“The one prevailing theme that ran through almost all of their responses to me, the ones that were successful had some kind of a resident ensemble. Didn’t matter what,” Snow said. “Well, I thought, we’ll have a symphony.”
But that was just the beginning of Snow’s thoughts as she believes all arts went together.
“I’ve always had this holistic view of the arts,” Snow said. “How many times did you ever watch a dance program, and it didn’t have music?”
The theatre has started several dance programs that have since moved into their own buildings as they grew. Gospel shows, plays, participating in the national tuba Christmas and music lessons are a few things that have been and are currently offered or going on at The Ariel.
During the COVID-19 shutdown, the theatre adapted and moved to virtual lessons but is soon moving back to in-person lessons.
Snow said not only has The Ariel offered a place to enjoy music, but it has also offered a place to enjoy performing.

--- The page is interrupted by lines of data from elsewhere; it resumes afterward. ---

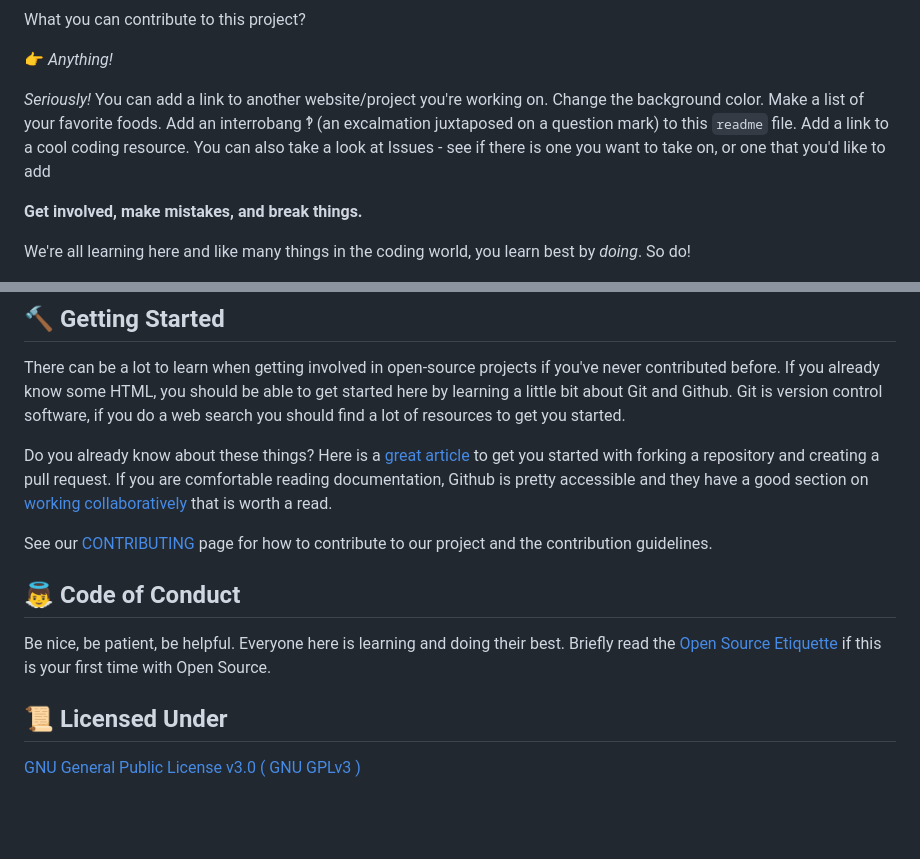
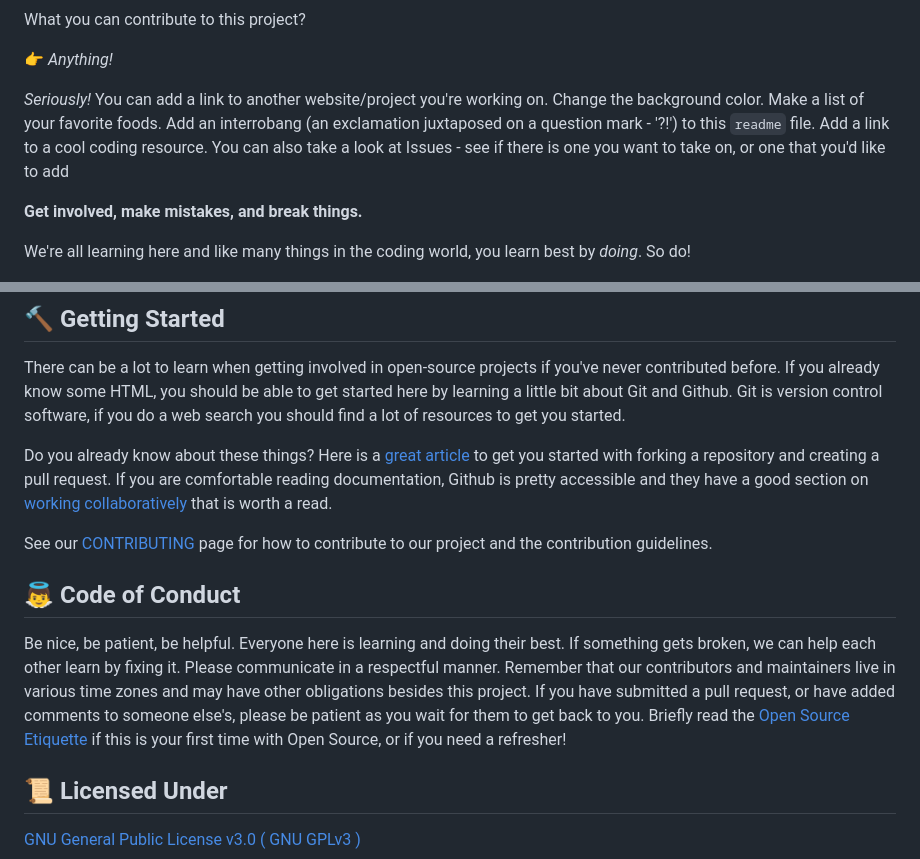
Before and after one commit to michaella23/bootcamp-collab, a Markdown page: README.md, 2 parts joined by grey strips. GitHub-like rendering; blank space fills up the shorter version.

Commit message:
Added to Code of Conduct

```diff
--- a/README.md
+++ b/README.md
@@ -24,7 +24,7 @@ What you can contribute to this project?
 
 👉 *Anything!*
 
-*Seriously!* You can add a link to another website/project you're working on. Change the background color. Make a list of your favorite foods. Add an interrobang ‽ (an excalmation juxtaposed on a question mark) to this `readme` file. Add a link to a cool coding resource. You can also take a look at Issues - see if there is one you want to take on, or one that you'd like to add
+*Seriously!* You can add a link to another website/project you're working on. Change the background color. Make a list of your favorite foods. Add an interrobang (an exclamation juxtaposed on a question mark - '?!') to this `readme` file. Add a link to a cool coding resource. You can also take a look at Issues - see if there is one you want to take on, or one that you'd like to add
 
 **Get involved, make mistakes, and break things.**
 
@@ -36,13 +36,11 @@ There can be a lot to learn when getting involved in open-source projects if you
 
 Do you already know about these things? Here is a [great article](https://www.freecodecamp.org/news/a-practical-guide-to-start-opensource-contributions/) to get you started with forking a repository and creating a pull request. If you are comfortable reading documentation, Github is pretty accessible and they have a good section on [working collaboratively](https://docs.github.com/en/pull-requests/collaborating-with-pull-requests/getting-started/about-collaborative-development-models) that is worth a read.
 
-See our [CONTRIBUTING](CONTRIBUTING.md) page for how to contribute to our project and the
-contribution
-guidelines.
+See our [CONTRIBUTING](CONTRIBUTING.md) page for how to contribute to our project and the contribution guidelines.
 
 ## 👼 Code of Conduct
 
-Be nice, be patient, be helpful. Everyone here is learning and doing their best. Briefly read the [Open Source Etiquette](https://developer.mozilla.org/en-US/docs/MDN/Community/Open_source_etiquette) if this is your first time with Open Source.
+Be nice, be patient, be helpful. Everyone here is learning and doing their best. If something gets broken, we can help each other learn by fixing it. Please communicate in a respectful manner. Remember that our contributors and maintainers live in various time zones and may have other obligations besides this project. If you have submitted a pull request, or have added comments to someone else's, please be patient as you wait for them to get back to you. Briefly read the [Open Source Etiquette](https://developer.mozilla.org/en-US/docs/MDN/Community/Open_source_etiquette) if this is your first time with Open Source, or if you need a refresher!
 
 ## 📜 Licensed Under
 [GNU General Public License v3.0 ( GNU GPLv3 )](./license.txt)
```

“Some people are just enjoying the fact that they got to study music for a little while and it gives them personal pleasure,” Snow said. “We make it available to them. We have the education programs in place teaching students. We go out into the schools… doing presentations. I look with pride at one of our very first violin babies that we started back in the early 90s in our street education program and she’s still out there playing.”
Snow encourages everyone to plan a visit to The Ariel sometime soon. She said there is something planned to fit everyone’s tastes. All show information is available on the theatre’s website. Snow said practices are open to the public to come in and check out.
“I knew that this was an important project and I knew it would happen and we’d have beautiful music and we’ve got this beautiful spot to make that music in and to share with the community,” Snow said. “That’s a real treat for me to get to share that and see people’s faces light up when they hear what we’ve got to offer, that’s a great gift.”
© 2021 Ohio Valley Publishing, all rights reserved.
Brittany Hively is a freelance writer and graduate of Marshall University, with a bachelor’s degree in public relations and journalism.